“There was a sense that opening up their lives would give a more complete picture than the caricature that they became,” says Kriegman, a former congressional chief of staff for Weiner who then turned to filmmaking.
The movie shows some revelatory moments between Weiner and his wife, Huma Abedin, now a top aide to Hillary Clinton, as they try to cope with the onslaught of the new revelations. In one moment, Abedin, standing in her kitchen, calls their situation a “nightmare,” as Weiner’s poll numbers begin to slide and she faces criticism for staying with him.
Kriegman was in the room as Weiner and Abedin grappled with the latest revelations and what to say to the press. The result is a candid look at how a political crisis is handled, even if Kriegman feared that they would ask him to turn off his camera. They did at certain points — that option was a condition of their access — but they did not at this moment.
Abedin faced criticism for standing by Weiner’s side — but Kriegman says, “In our film we want to question those judgments. Shouldn’t a woman be able to make her own decisions without judgment?”

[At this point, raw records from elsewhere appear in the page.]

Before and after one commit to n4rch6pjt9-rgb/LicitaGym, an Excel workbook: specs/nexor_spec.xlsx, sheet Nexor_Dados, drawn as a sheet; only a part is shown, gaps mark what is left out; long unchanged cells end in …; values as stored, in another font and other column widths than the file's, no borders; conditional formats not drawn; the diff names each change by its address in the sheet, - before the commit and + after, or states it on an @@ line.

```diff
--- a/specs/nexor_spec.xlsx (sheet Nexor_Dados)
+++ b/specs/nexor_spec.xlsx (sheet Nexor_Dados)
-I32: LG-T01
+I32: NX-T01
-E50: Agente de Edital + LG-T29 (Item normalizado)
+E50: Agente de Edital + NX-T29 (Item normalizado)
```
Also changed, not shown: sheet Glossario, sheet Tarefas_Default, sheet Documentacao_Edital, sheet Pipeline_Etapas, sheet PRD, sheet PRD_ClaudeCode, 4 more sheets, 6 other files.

What is Anthony Weiner’s future? Kriegman says that it’s still in public life.
The Big Rift
David Cohen of Variety and Nikki Schwab of Daily Mail talk about whether the rift between Bernie Sanders and the Democratic party will hurt Clinton in the fall, and what it will take for the fissures to be repaired.
“PopPolitics,” hosted by Ted Johnson, airs at 2 p.m. ET/11 a.m. PT on Thursdays on SiriusXM’s political channel POTUS. It also is available on demand.